Nigel Farage’s Ukip support has plunged back from its high point of the European elections, giving a boost to all the established Westminster parties and pushing the Tories into the lead, according to a new Guardian/ICM poll.
Ukip drops back into single figures to stand on 9%, down seven points from last month’s score of 16%. The Tories pick up the lion’s share of these deserters, gaining three points to climb to 34%, enough to put them a single point ahead of Labour, even though the opposition also edges up one to 33%. The Liberal Democrats also climb two, to 12%.
As David Cameron prepares to shuffle his ministerial deck, he will be relieved to have the edge, but the one-point margin between the Conservative and Labour parties is a statistical dead head. This is the third straight month in the 30-year polling series in which the race has been virtually tied, after a statistically insignificant lead for the Tories in May was followed by a similarly tiny advantage for Labour in June.
Ten months ahead of a general election, Martin Boon, director at ICM research, said: “We used to talk about parties getting themselves through the ‘magic’ 40% threshold before they would be in serious contention to win, but less than a year before a general election, both the big parties are currently struggling to get themselves into the middle 30s, which, of course, only the Tories managed in 2010.”
Although the collapse in Ukip support is sharp this month, Boon suggests it is “pretty typical” of what happens to them as the spotlight cast by mid-term elections recedes. “This time last year,” he says, “Ukip also dropped to a similar extent, from 18% in the ICM/Guardian May 2013 poll to 12% the following June.” The more striking thing, as he sees it, is the failure of the declining protest vote to split decisively in any direction. Too many voters, he says, see “no reason to commit just yet”, instead “holding off, perhaps until the end of this year, to see whether they can really feel the recovery in their pockets or not by that point”.
ICM research interviewed a random sample of 1,000 adults aged 18+ by telephone on 11-13 July 2014. Interviews were conducted across the country and the results have been weighted to the profile of all adults.
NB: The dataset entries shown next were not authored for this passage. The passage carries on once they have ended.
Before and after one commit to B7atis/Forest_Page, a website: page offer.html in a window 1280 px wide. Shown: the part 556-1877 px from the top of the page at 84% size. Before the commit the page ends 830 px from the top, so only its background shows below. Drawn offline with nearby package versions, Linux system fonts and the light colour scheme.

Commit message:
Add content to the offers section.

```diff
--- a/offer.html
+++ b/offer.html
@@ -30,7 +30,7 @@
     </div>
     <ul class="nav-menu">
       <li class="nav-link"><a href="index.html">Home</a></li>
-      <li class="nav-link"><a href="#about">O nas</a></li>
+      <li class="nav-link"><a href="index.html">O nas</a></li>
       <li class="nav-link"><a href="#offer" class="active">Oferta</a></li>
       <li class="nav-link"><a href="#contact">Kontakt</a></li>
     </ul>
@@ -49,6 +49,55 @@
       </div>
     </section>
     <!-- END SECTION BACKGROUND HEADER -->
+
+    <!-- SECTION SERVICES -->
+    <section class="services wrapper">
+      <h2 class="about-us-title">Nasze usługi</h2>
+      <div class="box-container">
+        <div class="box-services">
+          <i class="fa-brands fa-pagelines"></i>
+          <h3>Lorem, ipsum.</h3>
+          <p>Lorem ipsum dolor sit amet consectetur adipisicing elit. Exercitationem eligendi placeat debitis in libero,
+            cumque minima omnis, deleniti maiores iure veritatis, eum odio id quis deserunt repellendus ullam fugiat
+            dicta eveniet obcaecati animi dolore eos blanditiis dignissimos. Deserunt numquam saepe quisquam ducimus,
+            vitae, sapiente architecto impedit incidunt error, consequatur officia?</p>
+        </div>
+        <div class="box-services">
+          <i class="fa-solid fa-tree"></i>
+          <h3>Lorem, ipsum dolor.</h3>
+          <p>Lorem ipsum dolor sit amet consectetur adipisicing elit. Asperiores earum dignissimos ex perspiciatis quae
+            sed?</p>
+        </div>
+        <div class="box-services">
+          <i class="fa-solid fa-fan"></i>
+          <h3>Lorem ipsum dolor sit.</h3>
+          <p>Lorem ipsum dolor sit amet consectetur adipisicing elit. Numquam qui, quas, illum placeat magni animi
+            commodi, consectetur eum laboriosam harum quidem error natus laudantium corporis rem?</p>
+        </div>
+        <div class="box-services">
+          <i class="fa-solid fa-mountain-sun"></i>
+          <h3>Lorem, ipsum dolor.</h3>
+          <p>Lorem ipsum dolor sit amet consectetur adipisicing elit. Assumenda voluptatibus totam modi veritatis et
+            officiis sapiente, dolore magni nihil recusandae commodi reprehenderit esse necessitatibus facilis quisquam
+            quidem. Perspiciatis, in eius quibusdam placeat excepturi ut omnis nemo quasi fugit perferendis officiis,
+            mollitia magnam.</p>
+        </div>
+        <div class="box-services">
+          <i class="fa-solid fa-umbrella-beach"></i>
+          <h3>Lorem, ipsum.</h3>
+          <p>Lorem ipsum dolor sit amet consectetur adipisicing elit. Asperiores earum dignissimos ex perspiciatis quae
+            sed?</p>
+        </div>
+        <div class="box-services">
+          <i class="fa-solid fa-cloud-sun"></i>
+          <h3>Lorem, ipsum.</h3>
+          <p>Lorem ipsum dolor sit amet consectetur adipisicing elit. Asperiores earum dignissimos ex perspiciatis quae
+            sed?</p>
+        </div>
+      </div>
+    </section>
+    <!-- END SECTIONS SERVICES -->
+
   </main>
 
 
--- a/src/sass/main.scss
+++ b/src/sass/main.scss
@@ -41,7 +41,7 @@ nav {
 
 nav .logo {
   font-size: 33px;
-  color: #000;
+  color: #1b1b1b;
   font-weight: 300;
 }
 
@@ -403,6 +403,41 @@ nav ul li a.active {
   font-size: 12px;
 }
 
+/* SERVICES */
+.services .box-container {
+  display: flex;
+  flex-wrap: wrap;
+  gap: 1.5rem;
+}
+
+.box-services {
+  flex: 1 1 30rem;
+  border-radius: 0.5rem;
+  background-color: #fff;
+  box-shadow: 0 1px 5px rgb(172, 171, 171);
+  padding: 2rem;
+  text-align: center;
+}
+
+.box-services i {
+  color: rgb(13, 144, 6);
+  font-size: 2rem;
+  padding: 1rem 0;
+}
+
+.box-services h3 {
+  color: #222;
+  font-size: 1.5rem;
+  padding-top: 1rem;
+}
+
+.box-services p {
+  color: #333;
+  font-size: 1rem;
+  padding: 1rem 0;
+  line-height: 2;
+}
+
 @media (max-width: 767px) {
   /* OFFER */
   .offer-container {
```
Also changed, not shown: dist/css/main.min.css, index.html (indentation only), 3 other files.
ICM is a member of the British Polling Council and abides by its rules.